This was passed on to me by a good friend, and I found the analogy so compelling that I decided to share it:
Heidi is the proprietor of a bar in Detroit . She realizes that virtually all of her customers are unemployed alcoholics and, as such, can no longer afford to patronize her bar. To solve this problem, she comes up with new marketing plan that allows her customers to drink now, but pay later.
She keeps track of the drinks consumed on a ledger (thereby granting the customers loans). Word gets around about Heidi's "drink now, pay later" marketing strategy and, as a result, increasing numbers of customers flood into Heidi's bar. Soon she has the largest sales volume for any bar in Detroit.

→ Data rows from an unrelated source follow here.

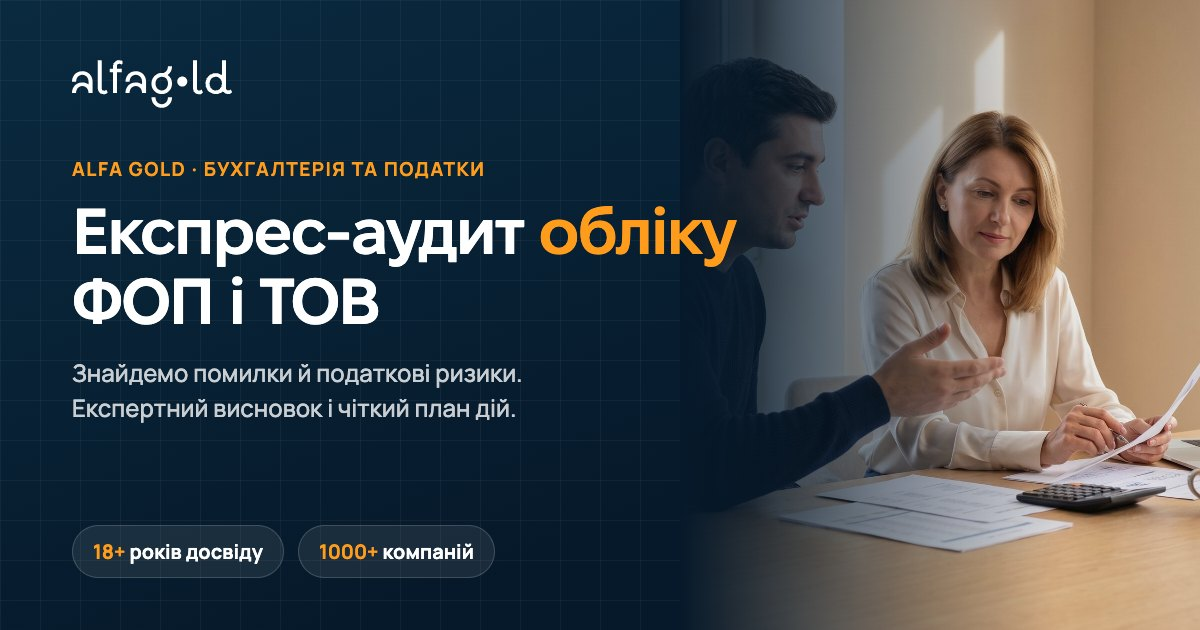
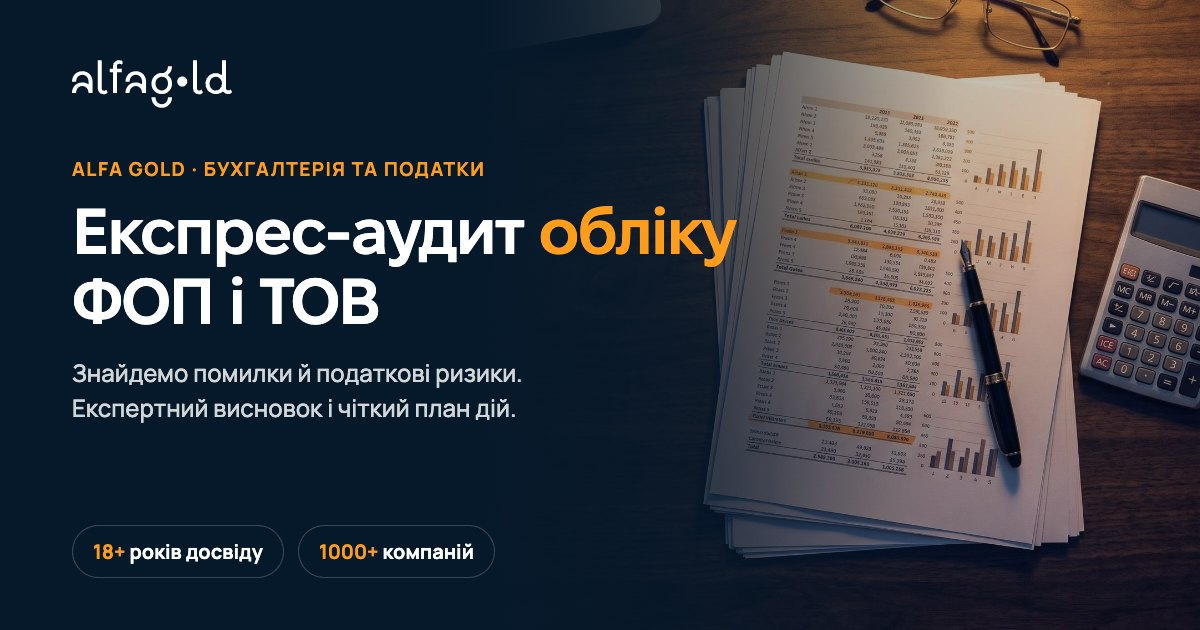
New desk-scene hero, hero copy and card alignment
- Hero background: dark desk with financial printouts (2K, desktop + phone)
- Social preview image updated to match the new hero
- Hero copy: new line under the heading; remove cost note and quote icon
- Audience cards: titles and descriptions aligned per row; fix overflow at 1181-1240px
- ФОП card: mention year-to-date income
- Skip link fully hidden until keyboard focus

diff --git a/index.html b/index.html
@@ -225,9 +225,11 @@ h1, h2, h3, h4 { font-family: var(--font-head); font-weight: 500; color: var(--t
   color: var(--navy);
   font-weight: 700;
   transform: translateY(-160%);
-  transition: transform .3s var(--ease-out);
+  opacity: 0;
+  pointer-events: none;
+  transition: transform .3s var(--ease-out), opacity .2s ease;
 }
-.skip-link:focus-visible { transform: none; outline: 3px solid var(--navy); outline-offset: 2px; }
+.skip-link:focus, .skip-link:focus-visible { transform: none; opacity: 1; pointer-events: auto; outline: 3px solid var(--navy); outline-offset: 2px; }
 .sr-only { position: absolute; width: 1px; height: 1px; padding: 0; margin: -1px; overflow: hidden; clip: rect(0 0 0 0); white-space: nowrap; border: 0; }
 
 /* Grain texture for dark surfaces */
@@ -462,7 +464,7 @@ h1, h2, h3, h4 { font-family: var(--font-head); font-weight: 500; color: var(--t
 }
 .hero__media { position: absolute; inset: 0; }
 .hero__media picture { position: absolute; inset: 0; }
-.hero__media img { width: 100%; height: 100%; object-fit: cover; object-position: 60% 30%; transform: scale(1.04); animation: heroZoom 1.8s var(--ease-out) forwards; }
+.hero__media img { width: 100%; height: 100%; object-fit: cover; object-position: 0% 40%; transform: scale(1.04); animation: heroZoom 1.8s var(--ease-out) forwards; }
 .hero__tint { position: absolute; inset: 0; background: rgba(10, 42, 64, .35); mix-blend-mode: multiply; }
 .hero__shade {
   position: absolute; inset: 0;
@@ -506,8 +508,6 @@ h1, h2, h3, h4 { font-family: var(--font-head); font-weight: 500; color: var(--t
 @keyframes underline { to { transform: scaleX(1); } }
 .hero__text { margin-top: var(--s-3); max-width: 640px; font-size: 19px; line-height: 1.65; color: rgba(255, 255, 255, .82); }
 .hero__actions { display: flex; flex-wrap: wrap; gap: var(--s-2); margin-top: var(--s-4); }
-.hero__note { display: flex; align-items: center; gap: 10px; margin-top: var(--s-3); font-size: 14px; color: rgba(255, 255, 255, .7); }
-.hero__note .icon { width: 18px; height: 18px; color: var(--gold); }
 
 .hero-card {
   padding: 8px;
@@ -527,8 +527,7 @@ h1, h2, h3, h4 { font-family: var(--font-head); font-weight: 500; color: var(--t
 .check { display: grid; place-items: center; width: 22px; height: 22px; border-radius: 50%; background: var(--gold-soft); color: var(--gold-hover); margin-top: 1px; }
 .check .icon { width: 13px; height: 13px; stroke-width: 2.5; }
 .hero-card__foot { padding: 18px 24px 22px; border-top: 1px solid var(--line); }
-.quote-mark { width: 26px; height: 20px; color: var(--navy); }
-.hero-card__quote { margin-top: 10px; font-size: 15px; line-height: 1.55; font-weight: 600; }
+.hero-card__quote { margin-top: 0; font-size: 15px; line-height: 1.55; font-weight: 600; }
 .hero-card__meta { display: flex; align-items: center; gap: 10px; margin-top: 14px; font-size: 13px; color: var(--muted); }
 
 
@@ -559,7 +558,7 @@ h1, h2, h3, h4 { font-family: var(--font-head); font-weight: 500; color: var(--t
 .stat-tile span { font-size: 14px; line-height: 1.35; color: var(--muted); font-weight: 500; }
 
 /* ---------- Who needs (cards grid) ---------- */
-.needs-grid { display: grid; grid-template-columns: repeat(4, 1fr); gap: var(--s-2); margin-top: var(--s-6); }
+.needs-grid { display: grid; grid-template-columns: repeat(4, minmax(0, 1fr)); gap: var(--s-2); margin-top: var(--s-6); }
 .need-card {
   display: flex;
   flex-direction: column;
@@ -576,6 +575,16 @@ h1, h2, h3, h4 { font-family: var(--font-head); font-weight: 500; color: var(--t
 .nowrap { white-space: nowrap; }
 .need-card h3 { text-wrap: balance; margin-top: auto; padding-top: var(--s-5); font-size: 24px; line-height: 30px; letter-spacing: -.02em; font-weight: 600; }
 .need-card p { margin-top: 12px; font-size: 16px; line-height: 1.55; color: var(--muted); }
+/* Desktop: cards in a row share icon / title / description rows, so titles end and descriptions start on the same line */
+@media (min-width: 901px) {
+  @supports (grid-template-rows: subgrid) {
+    .needs-grid { grid-auto-rows: auto; }
+    .need-card { display: grid; grid-row: span 3; grid-template-rows: subgrid; row-gap: 0; min-height: 0; }
+    .need-card__icon { margin-bottom: 72px; }
+    .need-card h3 { align-self: end; margin-top: 0; padding-top: 0; }
+    .need-card p { align-self: start; }
+  }
+}
 .needs-cta { display: flex; flex-wrap: wrap; align-items: center; justify-content: center; gap: var(--s-3); margin-top: var(--s-5); }
 .needs-cta p { color: var(--muted); font-size: 17px; }
 
@@ -1142,6 +1151,9 @@ textarea.input { height: 120px; padding: 18px 22px; border-radius: var(--r-lg); 
 
 /* ---------- Responsive ---------- */
 @media (max-width: 1320px) {
+  .need-card { padding: 24px; }
+  .need-card h3 { font-size: 20px; line-height: 26px; }
+  .need-card p { font-size: 15px; }
   .split { grid-template-columns: minmax(0, 1fr) minmax(0, 1fr); gap: var(--s-6); }
   .nav { gap: 22px; }
 }
@@ -1245,8 +1257,6 @@ textarea.input { height: 120px; padding: 18px 22px; border-radius: var(--r-lg); 
   .hero__text { margin-top: 18px; font-size: 16px; line-height: 1.6; }
   .hero__actions { flex-direction: column; margin-top: var(--s-4); }
   .hero__actions .btn { width: 100%; }
-  .hero__note { align-items: flex-start; font-size: 13px; line-height: 1.5; }
-  .hero__note .icon { margin-top: 1px; }
   .hl { white-space: normal; }
   .hero-card { max-width: none; border-radius: 24px; }
   .hero-card__body { border-radius: 18px; }
@@ -1427,7 +1437,6 @@ textarea.input { height: 120px; padding: 18px 22px; border-radius: var(--r-lg); 
   <symbol id="i-calendar" viewBox="0 0 24 24"><rect x="3" y="5" width="18" height="16" rx="2"/><path d="M16 3v4M8 3v4M3 10h18"/></symbol>
   <symbol id="i-shield" viewBox="0 0 24 24"><path d="M12 22s8-4 8-10V5l-8-3-8 3v7c0 6 8 10 8 10z"/><path d="m9 12 2 2 4-4"/></symbol>
   <symbol id="i-mail" viewBox="0 0 24 24"><rect x="3" y="5" width="18" height="14" rx="2"/><path d="m3 7 9 6 9-6"/></symbol>
-  <symbol id="i-quote" viewBox="0 0 26 20"><path d="M0 20V11.4C0 4.9 3 1.1 9.4 0l1 2.8C7 4 5.5 6.2 5.3 9.5H10V20H0zm15 0V11.4C15 4.9 18 1.1 24.4 0l1 2.8C22 4 20.5 6.2 20.3 9.5H25V20H15z"/></symbol>
   <symbol id="i-telegram" viewBox="0 0 24 24"><path d="M21.9 4.3 18.8 19c-.2 1-.9 1.3-1.7.8l-4.7-3.5-2.3 2.2c-.2.2-.5.4-1 .4l.3-4.8 8.7-7.9c.4-.3-.1-.5-.6-.2L6.8 12.8l-4.6-1.4c-1-.3-1-1 .2-1.5l18-6.9c.9-.3 1.6.2 1.5 1.3z"/></symbol>
   <symbol id="i-instagram" viewBox="0 0 24 24"><rect x="3" y="3" width="18" height="18" rx="5"/><circle cx="12" cy="12" r="4"/><path d="M17.5 6.5h.01"/></symbol>
   <symbol id="i-facebook" viewBox="0 0 24 24"><path d="M15 3h-2.5A4.5 4.5 0 0 0 8 7.5V10H5.5v4H8v7h4v-7h3l.5-4H12V7.8c0-.5.3-.8.8-.8H15V3z"/></symbol>
@@ -1493,12 +1502,11 @@ textarea.input { height: 120px; padding: 18px 22px; border-radius: var(--r-lg); 
   <div class="container hero__inner">
     <div>
       <h1 id="hero-title" class="hero-in"><span class="nowrap">Експрес-аудит</span> <span class="hl">обліку</span> ФОП&nbsp;і&nbsp;ТОВ</h1>
-      <p class="hero__text hero-in hero-in--3">Проведемо експрес-аудит бухгалтерського та податкового обліку ФОП або ТОВ, визначимо помилки й ризики та підготуємо експертний висновок із конкретними рекомендаціями.</p>
+      <p class="hero__text hero-in hero-in--3">Перевіримо, чи правильно ведеться облік твого бізнесу</p>
       <div class="hero__actions hero-in hero-in--4">
         <a class="btn btn--lg" href="#order">Замовити експрес-аудит <svg class="icon"><use href="#i-arrow-ur"/></svg></a>
         <a class="btn btn--lg btn--ghost" href="#process">Як проходить аудит</a>
       </div>
-      <p class="hero__note hero-in hero-in--5"><svg class="icon"><use href="#i-info"/></svg>Вартість і строки визначаємо після попередньої оцінки обсягу обліку та періоду перевірки.</p>
     </div>
 
     <aside class="hero-card hero-in hero-in--5" aria-label="Що ти зрозумієш після аудиту">
@@ -1515,7 +1523,6 @@ textarea.input { height: 120px; padding: 18px 22px; border-radius: var(--r-lg); 
           </ul>
         </div>
         <div class="hero-card__foot">
-          <svg class="quote-mark icon--fill"><use href="#i-quote"/></svg>
           <p class="hero-card__quote">Відсутність податкового боргу не означає, що в обліку немає помилок.</p>
           <p class="hero-card__meta">— Експерти Alfa Gold</p>
         </div>
@@ -1616,7 +1623,7 @@ textarea.input { height: 120px; padding: 18px 22px; border-radius: var(--r-lg); 
         <div class="format-card__body">
           <span class="chip">ФОП <small>фізична особа-підприємець</small></span>
           <h3>Експрес-аудит ФОП</h3>
-          <p>Перевіряємо реєстраційні дані, систему оподаткування, звітність і сплату податків — з урахуванням ризиків саме твого виду діяльності.</p>
+          <p>Перевіряємо реєстраційні дані, систему оподаткування, суму доходів від початку року, звітність і сплату податків — з урахуванням ризиків саме твого виду діяльності.</p>
           <ul class="tags" aria-label="Що перевіряємо у ФОП">
             <li>Реєстраційні дані та КВЕДи</li>
             <li>Система оподаткування</li>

By providing her customers' freedom from immediate payment demands, Heidi gets no resistance when, at regular intervals, she substantially increases her prices for wine and beer, the most consumed beverages.
Consequently, Heidi's gross sales volume increases massively. A young and dynamic vice-president at the local bank recognizes that these customer debts constitute valuable future assets and increases Heidi's borrowing limit. He sees no reason for any undue concern, since he has the debts of the unemployed alcoholics as collateral.
At the bank's corporate headquarters, expert traders proceed to transform these customer loans into DRINKBONDS, ALKIBONDS and PUKEBONDS. These securities are then bundled and traded on international securities markets. Naive investors don't really understand that the securities being sold to them as AAA secured bonds are really the debts of unemployed alcoholics. But underwriting insurers have guaranteed them and so they must be as good as gold, having been rated “AAA”.
The bond prices continuously climb, and the securities soon become the hottest-selling items for some of the nation's leading brokerage houses. One day, even though the bond prices are still rising, a risk manager at the original local bank decides that the time has come to demand payment on the debts incurred by the drinkers at Heidi's bar. He so informs Heidi.
Heidi then demands payment from her alcoholic patrons, but being unemployed alcoholics they cannot pay back their drinking debts. Since Heidi cannot fulfill her loan obligations, she is forced into bankruptcy. The bar closes and the eleven employees lose their jobs.
Overnight, DRINKBONDS, ALKIBONDS and PUKEBONDS drop in price by 90%. The collapsed bond asset value destroys the bank's liquidity and prevents it from issuing new loans, thus freezing credit and economic activity in the community.
The suppliers of Heidi's bar had granted her generous payment extensions and had invested their firms' pension funds in the various BOND securities. They find they are now faced with having to write off her bad debt and with losing over 90% of the presumed value of the bonds.
Her wine supplier also claims bankruptcy, closing the doors on a family business that had endured for three generations, her beer supplier is taken over by a competitor, who immediately closes the local plant and lays off 150 workers.
Fortunately though, the bank, the brokerage houses and their respective executives are saved and bailed out by a multi-billion dollar no-strings attached cash infusion from the Government. The funds required for this bailout are obtained by new taxes levied on employed, middle-class, non-drinkers.
Now, do you understand? There is no such thing as a free drink, or a free lunch. Look at the European Union, pumping in $1 Trillion of fiat printed Euros in order to save Greece, and understand that the United States isn’t that far behind.
In 2009, the FDIC closed 140 banks – a rate of 11.66 banks per month. As of the end of May 2010, the FDIC has already closed 74 more banks – an increase to a 14.8 bank closure per month rate. And that, friends, is not some analogy. It’s FACT.
Are there too many Heidi’s Bars – or just too many really dumb bankers? Or perhaps – the Government is simply run by a cadre of unemployed alcoholics?